Today is Valentine's. It's a celebration that I wish I could like more than I do. I'm well aware that it's currently regarded as a slightly silly faux-holiday, and I'm very well aware that it's regarded as problematic by the gender warriors. Ms. Flox, who's one of the few sex bloggers I find worth reading, has dismissed Valentine's--- and Steak & BJ Day, its semi-serious March equivalent for males ---as both ridiculous and somehow oppressive. Nonetheless, Valentine's has the power to make me melancholy.
I enjoy rituals and formality, of course. I like the clear guidelines for social rituals, and I like it that social rituals are goal-oriented. There's a clear goal to social rituals, an everything is about checking the boxes on the way to the goal. A graduation ceremony, a Mass, a wedding service, a funeral, a formal dinner party: clear goals, and clear steps to reach the goal. Once you begin the ritual, you say the right words and make the correct gestures and the protocols carry you through to the end. I have to like that.
Valentine's, I always believed, was about the formal presentation of romance. That matters to me. The romance itself is important, yes, but I like the formal, ritual presentation of romance. Just as New Year's Eve is a night for champagne and stylized kisses at midnight, just as where you kiss someone on New Year's Eve matters at least as least much as who you kiss, Valentine's is about dinner and drinks as a couple, about stylized gifts, and about sex infused with the power of ritual. You can have champagne and chocolate truffles any night of the year, but 14. February has the special power of ritual. Ritual has that power, you know. A gift given on 24. December or on a lover's birthday has an aura that makes it very different from one given on a random night, no matter how heartfelt the gift may be.

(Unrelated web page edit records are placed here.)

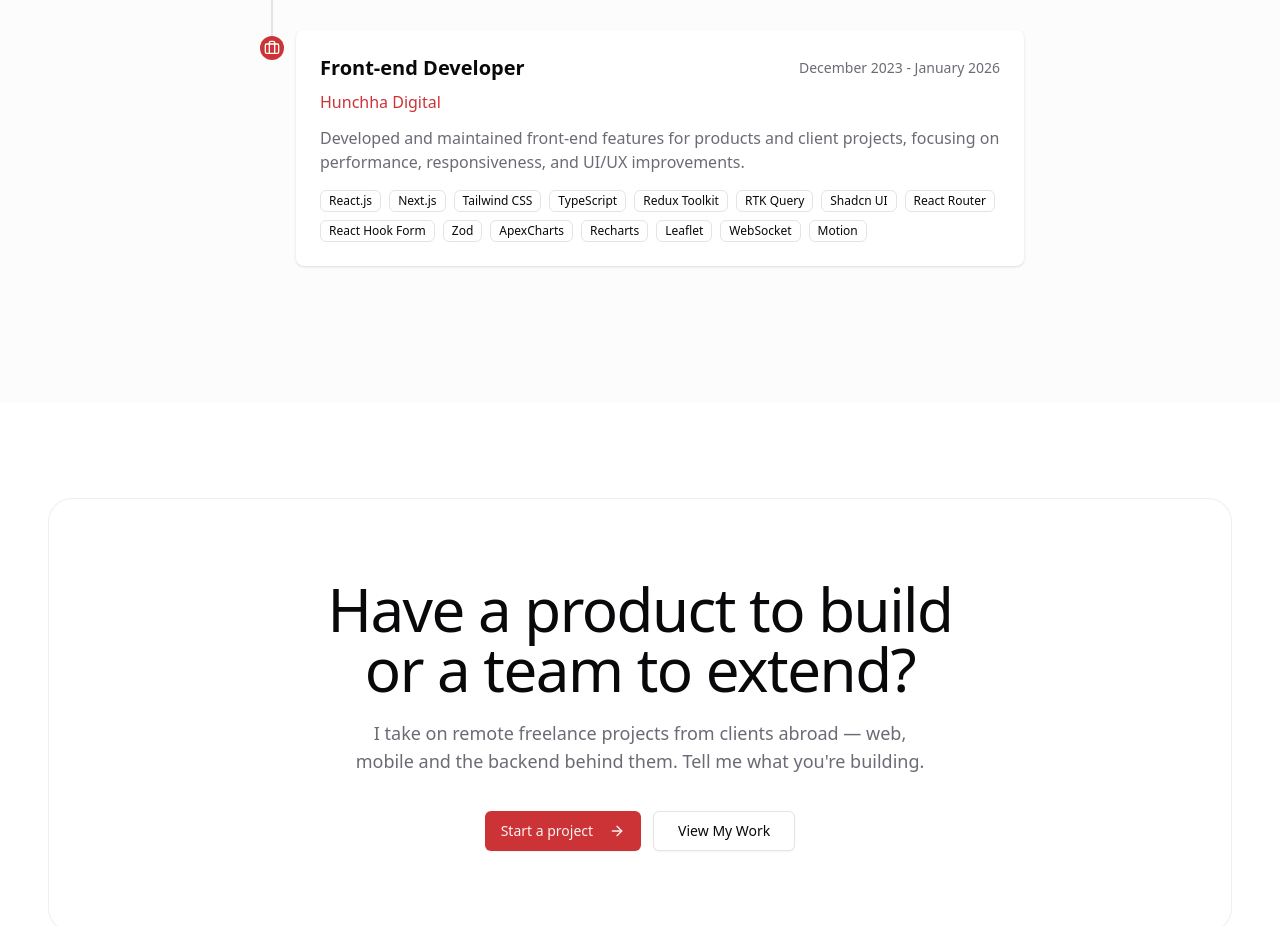
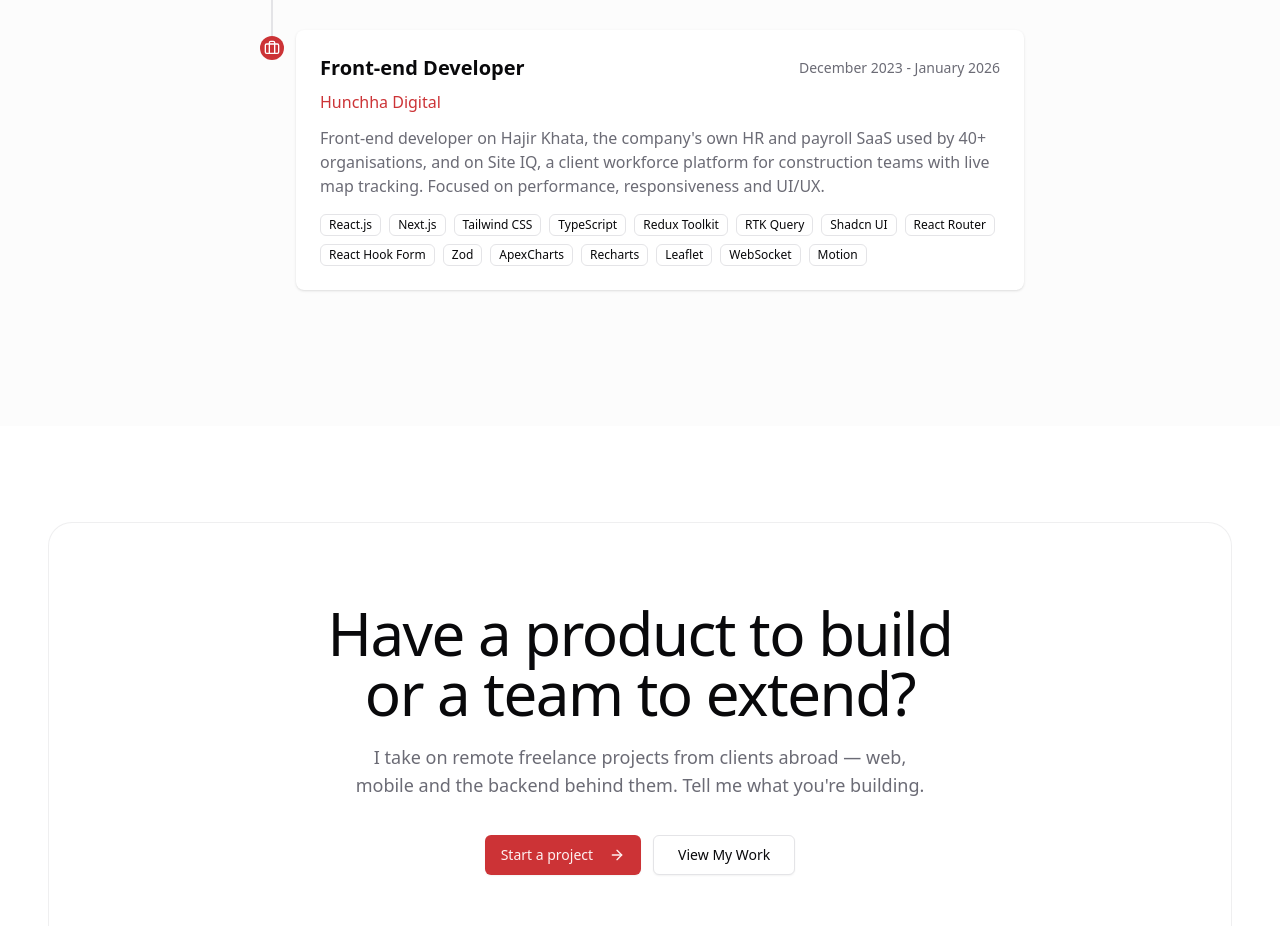
Before and after one commit to rajinsakha/Portfolio-v2, a Next.js app: page / in a window 1280 px wide. Shown: the part 4040-4966 px from the top of the page. Built offline with nearby package versions, Linux system fonts and the light colour scheme.

Commit message:
content(experience): name Hajir Khata and Site IQ under Hunchha Digital
Hajir Khata was the company's own product, Site IQ a client project.

```diff
--- a/constants/experience-data.ts
+++ b/constants/experience-data.ts
@@ -48,7 +48,7 @@ export const experiences = [
     company: "Hunchha Digital",
     period: "December 2023 - January 2026",
     description:
-      "Developed and maintained front-end features for products and client projects, focusing on performance, responsiveness, and UI/UX improvements.",
+      "Front-end developer on Hajir Khata, the company's own HR and payroll SaaS used by 40+ organisations, and on Site IQ, a client workforce platform for construction teams with live map tracking. Focused on performance, responsiveness and UI/UX.",
     technologies: [
       "React.js",
       "Next.js",
```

Presentation matters. Restaurants and museums know that, and it's no less true for romance.
I suppose that Valentine's is a FOMO thing. Being alone on Valentine's means missing out on socially-assigned rituals of romance. It means missing out on the aura of high romance. It mean missing out on one night where romantic gestures are encouraged, and where all the accoutrements of romance are on display. You're encouraged rather than just allowed to make stylized gestures. Whatever happens physically, in bed, isn't just sex or lovemaking on 14. February. It's regarded as somehow qualitatively better, as occurring on a higher level of style and passion. And of course having a lovely girl agree to be your Valentine's date is a way of affirming your own social value. You've been judged by a beautiful girl and found ritual-worthy. What could be better?
I'm sitting here on a Valentine's night typing on my laptop rather than holding hands across a table while champagne is poured for the two of us. I'm sitting here all-too-aware that no one in this city found me worth being with tonight, that I didn't fit anyone's idea of a romantic partner for the evening. No champagne in my glass, no chocolates shared. No warm, silken, taut, tanned, bare flesh to caress--- no lovely young companion's bare thigh under my hand in the taxi or under the table. Well...I am all-too-aware of my failures. I'm missing out on the actual physical experience of romance, I know. But missing out on all the social proofs of romance--- the ritual of chocolates and champagne, of dinner and passion in stylish locales ---may be worse. Missing out says too many things about your social value, about whether you're worth the time and effort for a ritual of romance. That makes14. February more melancholy than any birthday or New Year's Eve spent solo.